Clause 3 inserts new sections 16A to 16C which provide a power to introduce a registration threshold through regulations at some future point, subject to the draft affirmative procedure (except in the case of varying the amount of an existing threshold)”. The power will allow for the regulations to:

  • exempt charities falling below the threshold from the requirement to register;
  • determine the nature of the threshold;
  • determine any evidence to be provided to the Commission and allow for that evidence to be used in pursuance of the Commission’s functions;
  • apply or dis-apply any provision of the Act to any charity exempted from registration by the threshold; and
  • amend any offences or introduce similar or corresponding ones as a consequence of the threshold.

The clause itself will permit charities falling below the threshold to register voluntarily or be removed from the register if they so wish.

FINANCIAL EFFECTS OF THE BILL

12. It is not anticipated that the Bill will give rise to any additional expenditure.

HUMAN RIGHTS ISSUES

13. The provisions of the Bill are compatible with the European Convention on Human Rights.

EQUALITY IMPACT ASSESSMENT
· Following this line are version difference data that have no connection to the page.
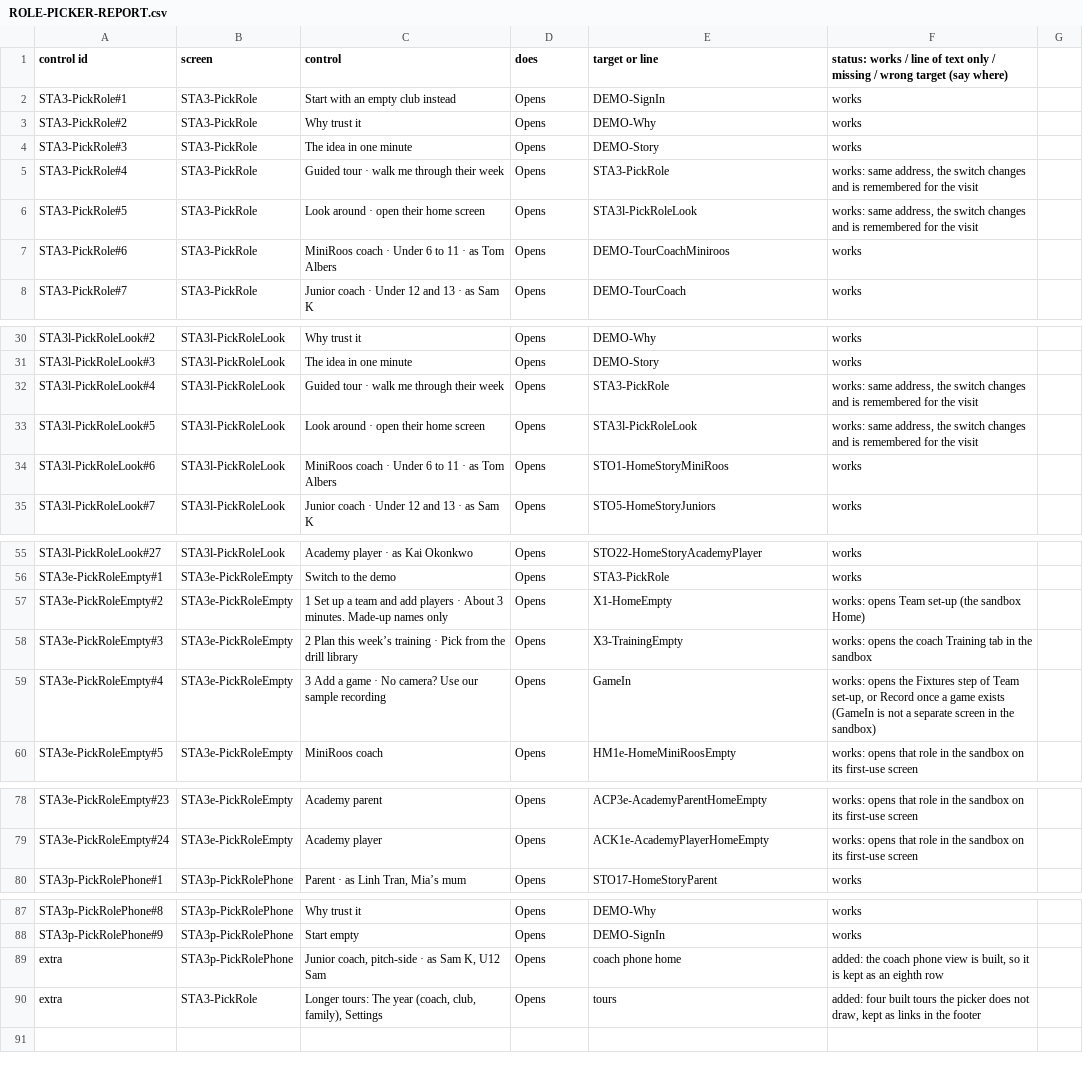
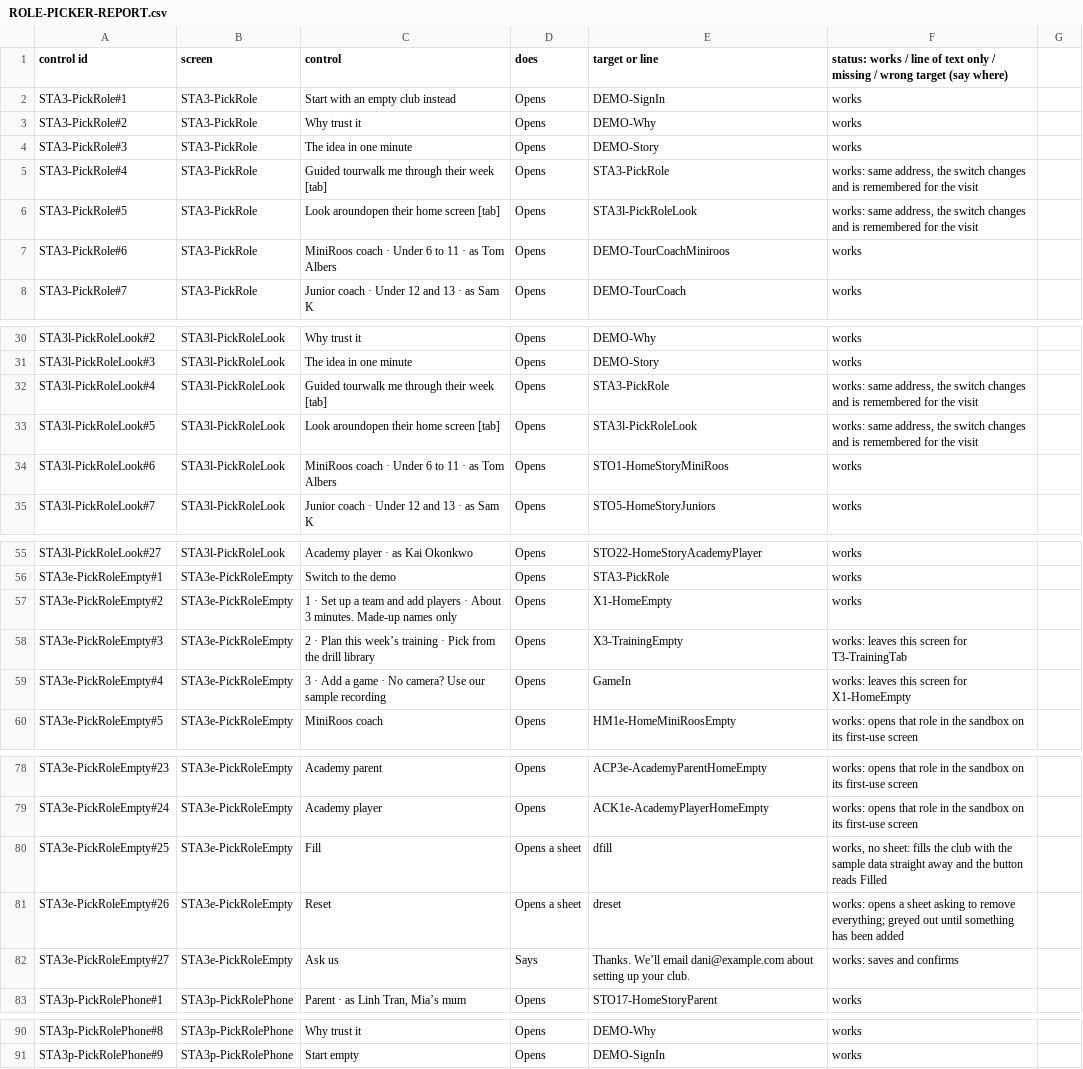
Before and after one commit to Cakewalking/soccer-coaching-app, a CSV file: docs/master-v2/ROLE-PICKER-REPORT.csv, drawn as a sheet; only a part is shown, gaps mark what is left out; the diff covers the shown part only.

```diff
--- a/docs/master-v2/ROLE-PICKER-REPORT.csv
+++ b/docs/master-v2/ROLE-PICKER-REPORT.csv
@@ -4,4 +4,4 @@ STA3-PickRole#2,STA3-PickRole,Why trust it,Opens,DEMO-Why,works
 STA3-PickRole#3,STA3-PickRole,The idea in one minute,Opens,DEMO-Story,works
-STA3-PickRole#4,STA3-PickRole,Guided tour · walk me through their week,Opens,STA3-PickRole,"works: same address, the switch changes and is remembered for the visit"
-STA3-PickRole#5,STA3-PickRole,Look around · open their home screen,Opens,STA3l-PickRoleLook,"works: same address, the switch changes and is remembered for the visit"
+STA3-PickRole#4,STA3-PickRole,Guided tourwalk me through their week [tab],Opens,STA3-PickRole,"works: same address, the switch changes and is remembered for the visit"
+STA3-PickRole#5,STA3-PickRole,Look aroundopen their home screen [tab],Opens,STA3l-PickRoleLook,"works: same address, the switch changes and is remembered for the visit"
 STA3-PickRole#6,STA3-PickRole,MiniRoos coach · Under 6 to 11 · as Tom Albers,Opens,DEMO-TourCoachMiniroos,works
@@ -31,4 +31,4 @@ STA3l-PickRoleLook#2,STA3l-PickRoleLook,Why trust it,Opens,DEMO-Why,works
 STA3l-PickRoleLook#3,STA3l-PickRoleLook,The idea in one minute,Opens,DEMO-Story,works
-STA3l-PickRoleLook#4,STA3l-PickRoleLook,Guided tour · walk me through their week,Opens,STA3-PickRole,"works: same address, the switch changes and is remembered for the visit"
-STA3l-PickRoleLook#5,STA3l-PickRoleLook,Look around · open their home screen,Opens,STA3l-PickRoleLook,"works: same address, the switch changes and is remembered for the visit"
+STA3l-PickRoleLook#4,STA3l-PickRoleLook,Guided tourwalk me through their week [tab],Opens,STA3-PickRole,"works: same address, the switch changes and is remembered for the visit"
+STA3l-PickRoleLook#5,STA3l-PickRoleLook,Look aroundopen their home screen [tab],Opens,STA3l-PickRoleLook,"works: same address, the switch changes and is remembered for the visit"
 STA3l-PickRoleLook#6,STA3l-PickRoleLook,MiniRoos coach · Under 6 to 11 · as Tom Albers,Opens,STO1-HomeStoryMiniRoos,works
@@ -56,5 +56,5 @@ STA3l-PickRoleLook#27,STA3l-PickRoleLook,Academy player · as Kai Okonkwo,Opens,
 STA3e-PickRoleEmpty#1,STA3e-PickRoleEmpty,Switch to the demo,Opens,STA3-PickRole,works
-STA3e-PickRoleEmpty#2,STA3e-PickRoleEmpty,1 Set up a team and add players · About 3 minutes. Made-up names only,Opens,X1-HomeEmpty,works: opens Team set-up (the sandbox Home)
-STA3e-PickRoleEmpty#3,STA3e-PickRoleEmpty,2 Plan this week’s training · Pick from the drill library,Opens,X3-TrainingEmpty,works: opens the coach Training tab in the sandbox
-STA3e-PickRoleEmpty#4,STA3e-PickRoleEmpty,3 Add a game · No camera? Use our sample recording,Opens,GameIn,"works: opens the Fixtures step of Team set-up, or Record once a game exists (GameIn is not a separate screen in the sandbox)"
+STA3e-PickRoleEmpty#2,STA3e-PickRoleEmpty,1 · Set up a team and add players · About 3 minutes. Made-up names only,Opens,X1-HomeEmpty,works
+STA3e-PickRoleEmpty#3,STA3e-PickRoleEmpty,2 · Plan this week’s training · Pick from the drill library,Opens,X3-TrainingEmpty,works: leaves this screen for T3-TrainingTab
+STA3e-PickRoleEmpty#4,STA3e-PickRoleEmpty,3 · Add a game · No camera? Use our sample recording,Opens,GameIn,works: leaves this screen for X1-HomeEmpty
 STA3e-PickRoleEmpty#5,STA3e-PickRoleEmpty,MiniRoos coach,Opens,HM1e-HomeMiniRoosEmpty,works: opens that role in the sandbox on its first-use screen
@@ -79,2 +79,5 @@ STA3e-PickRoleEmpty#23,STA3e-PickRoleEmpty,Academy parent,Opens,ACP3e-AcademyPar
 STA3e-PickRoleEmpty#24,STA3e-PickRoleEmpty,Academy player,Opens,ACK1e-AcademyPlayerHomeEmpty,works: opens that role in the sandbox on its first-use screen
+STA3e-PickRoleEmpty#25,STA3e-PickRoleEmpty,Fill,Opens a sheet,dfill,"works, no sheet: fills the club with the sample data straight away and the button reads Filled"
+STA3e-PickRoleEmpty#26,STA3e-PickRoleEmpty,Reset,Opens a sheet,dreset,works: opens a sheet asking to remove everything; greyed out until something has been added
+STA3e-PickRoleEmpty#27,STA3e-PickRoleEmpty,Ask us,Says,Thanks. We’ll email dani@example.com about setting up your club.,works: saves and confirms
 STA3p-PickRolePhone#1,STA3p-PickRolePhone,"Parent · as Linh Tran, Mia’s mum",Opens,STO17-HomeStoryParent,works
@@ -88,3 +91 @@ STA3p-PickRolePhone#8,STA3p-PickRolePhone,Why trust it,Opens,DEMO-Why,works
 STA3p-PickRolePhone#9,STA3p-PickRolePhone,Start empty,Opens,DEMO-SignIn,works
-extra,STA3p-PickRolePhone,"Junior coach, pitch-side · as Sam K, U12 Sam",Opens,coach phone home,"added: the coach phone view is built, so it is kept as an eighth row"
-extra,STA3-PickRole,"Longer tours: The year (coach, club, family), Settings",Opens,tours,"added: four built tours the picker does not draw, kept as links in the footer"
```
Also changed, not shown: 2 edited cells elsewhere in this file, docs/master-v2/START-PAGE-REPORT.csv, 18 other files.
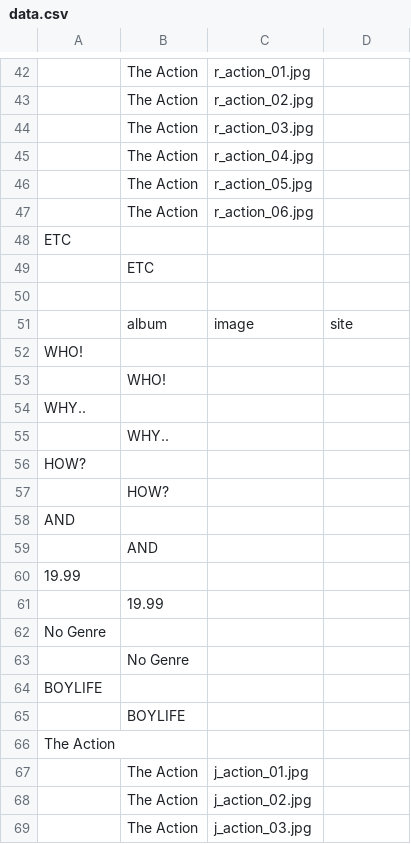
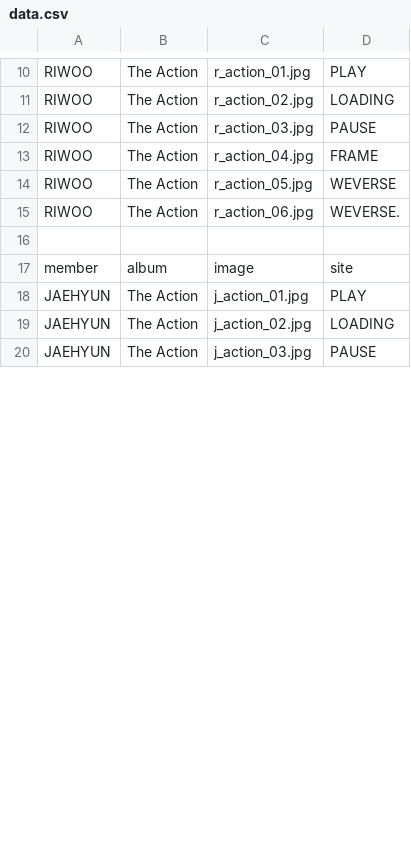
Before and after one commit to giantS2/boynextdoor-photocard, a CSV file: data.csv, drawn as a sheet; only a part is shown, gaps mark what is left out; removed rows and columns are numbered as before the commit, all else as after; the diff covers the shown part only; the diff names each change by its address in the sheet, - before the commit and + after, or states it on an @@ line.

```diff
--- a/data.csv
+++ b/data.csv
-A10:A15: (empty)
+A10:A15: RIWOO
-D10: (empty)
+D10: PLAY
-D11: (empty)
+D11: LOADING
-D12: (empty)
+D12: PAUSE
-D13: (empty)
+D13: FRAME
-D14: (empty)
+D14: WEVERSE
-D15: (empty)
+D15: WEVERSE.
-row 48: ETC
-row 49:  | ETC
-A17: (empty)
+A17: member
-row 52: WHO!
-row 53:  | WHO!
-row 54: WHY..
-row 55:  | WHY..
-row 56: HOW?
-row 57:  | HOW?
-row 58: AND
-row 59:  | AND
-row 60: 19.99
-row 61:  | 19.99
-row 62: No Genre
-row 63:  | No Genre
-row 64: BOYLIFE
-row 65:  | BOYLIFE
-row 66: The Action
-A18:A20: (empty)
+A18:A20: JAEHYUN
-D18: (empty)
+D18: PLAY
-D19: (empty)
+D19: LOADING
-D20: (empty)
+D20: PAUSE
```
Also changed, not shown: 85 removed rows and 60 edited cells elsewhere in this file.
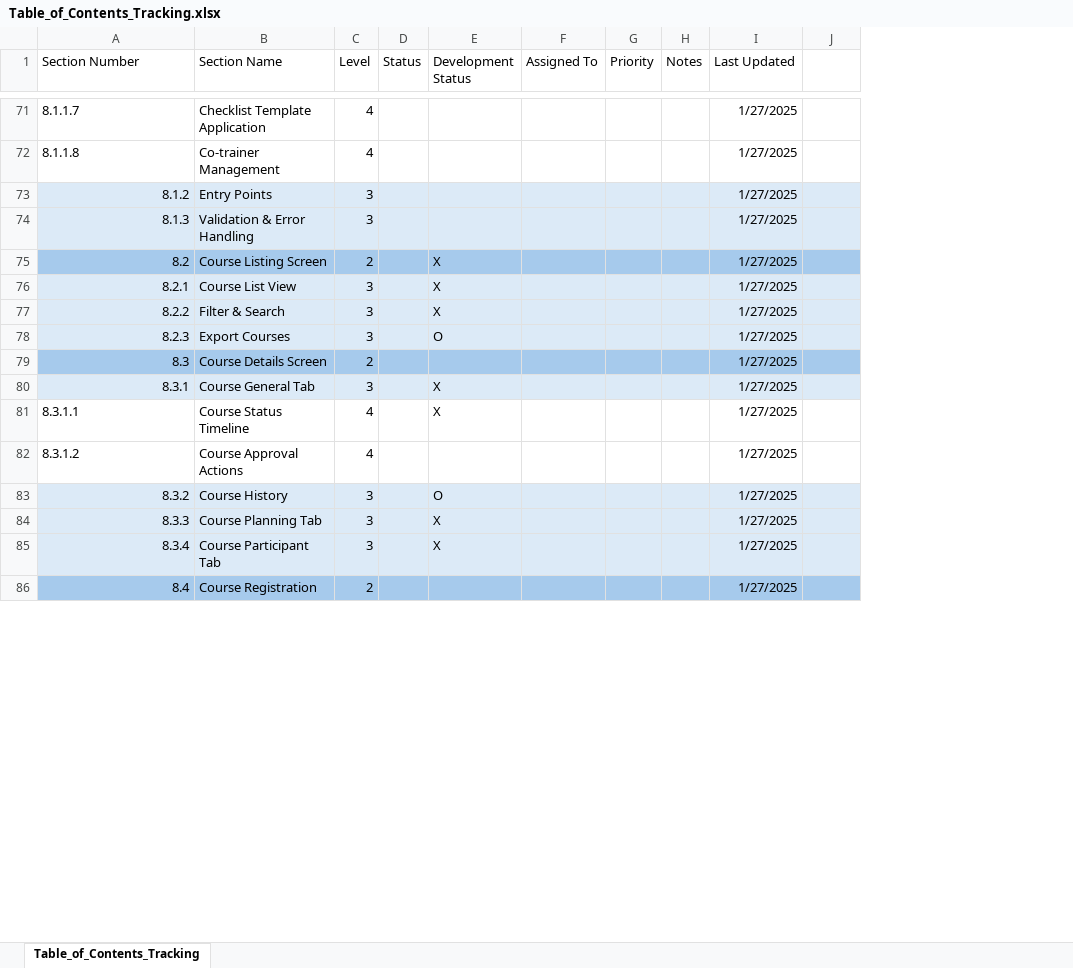
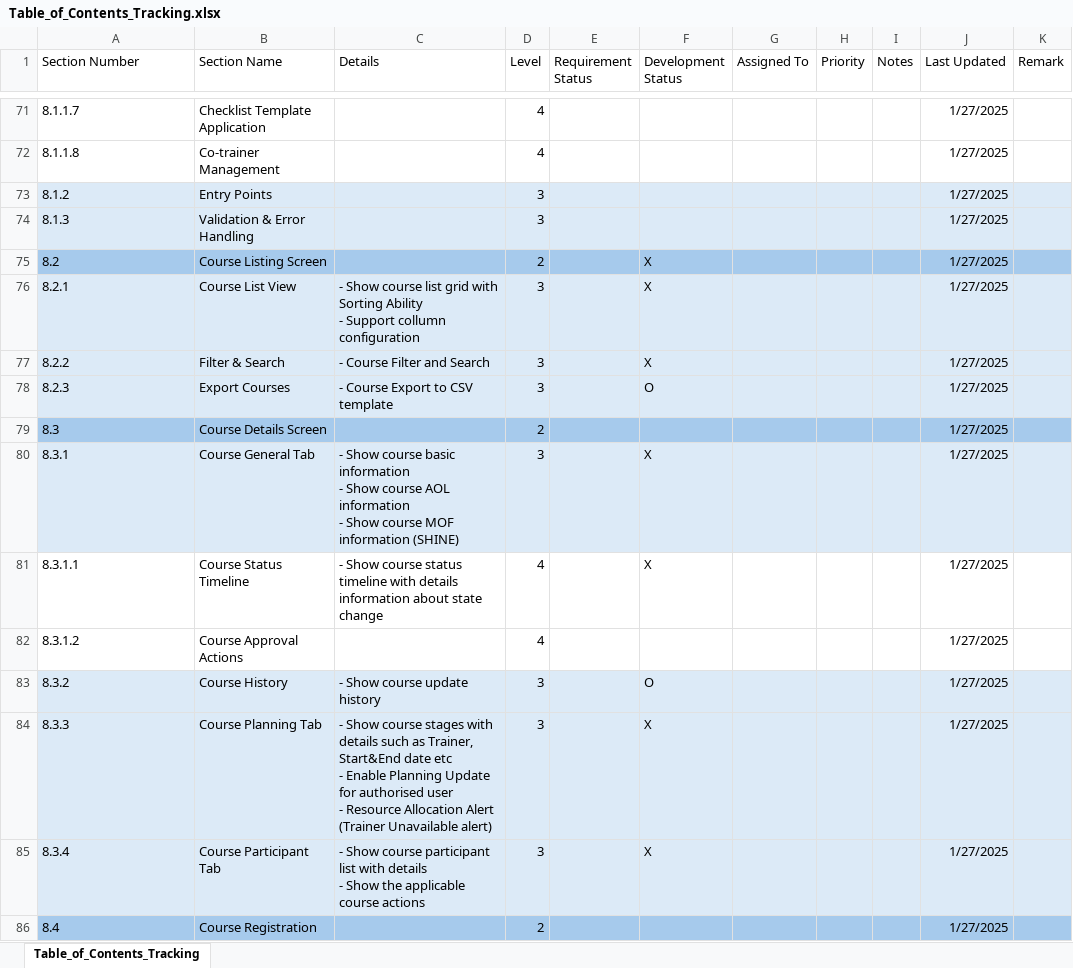
Before and after one commit to linhle1412/hanna-lms, an Excel workbook: documents/LMS Requirements/Table_of_Contents_Tracking.xlsx, sheet Table_of_Contents_Tracking, drawn as a sheet; only a part is shown, gaps mark what is left out; values as stored, in another font and other column widths than the file's, no borders; removed rows and columns are numbered as before the commit, all else as after; ↵ is a line break in a cell; the diff covers the shown part only; the diff names each change by its address in the sheet, - before the commit and + after, or states it on an @@ line.

Commit message:
Update Table of Contents tracking spreadsheet in LMS Requirements to reflect recent changes and improvements.

```diff
--- a/documents/LMS Requirements/Table_of_Contents_Tracking.xlsx (sheet Table_of_Contents_Tracking)
+++ b/documents/LMS Requirements/Table_of_Contents_Tracking.xlsx (sheet Table_of_Contents_Tracking)
+column C (Details), rows 76-85: - Show course list grid with Sorting Ability ↵ - Support collumn configuration | - Course Filter and Search | - Course Export to CSV template |  | - Show course basic information ↵ - Show course AOL information ↵ - Show course MOF information (SHINE) | - Show course status timeline with details information about state change |  | - Show course update history | - Show course stages with details such as Trainer, Start&End date etc ↵ - Enable Planning Update for authorised user ↵ - Resource Allocation Alert (Trainer Unavailable alert) | - Show course participant list with details ↵ - Show the applicable course actions
-column D (Status), empty
+column E (Requirement Status), empty
-K1: (empty)
+K1: Remark
-A73:A80 alignment: right
+A73:A80 alignment: left
-A83:A86 alignment: right
+A83:A86 alignment: left
```
Also changed, not shown: 15 added rows, 107 hidden or unhidden rows and cell formats elsewhere in this sheet.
14. A screening exercise was undertaken on the proposals in accordance with Section 75 of the Northern Ireland Act 1998 and did not identify any issues adversely affecting any Section 75 groups.

SUMMARY OF THE REGULATORY IMPACT ASSESSMENT

15. A Regulatory Impact Assessment has been completed. No negative impacts were identified.

DATA PROTECTION IMPACT ASSESSMENT/DATA PROTECTION BY DESIGN

16. A Data Protection Impact Assessment has been completed. No negative impacts were identified.

RURAL NEEDS IMPACT ASSESSMENT

17. A Rural Needs Impact Assessment has been completed. No negative impacts were identified.

LEGISLATIVE COMPETENCE

18. At introduction, the Minister for Communities, Ms Deirdre Hargey had made the following statement under section 9 of the Northern Ireland Act 1998:

“In my view the Charities Bill would be within the legislative competence of the Northern Ireland Assembly.”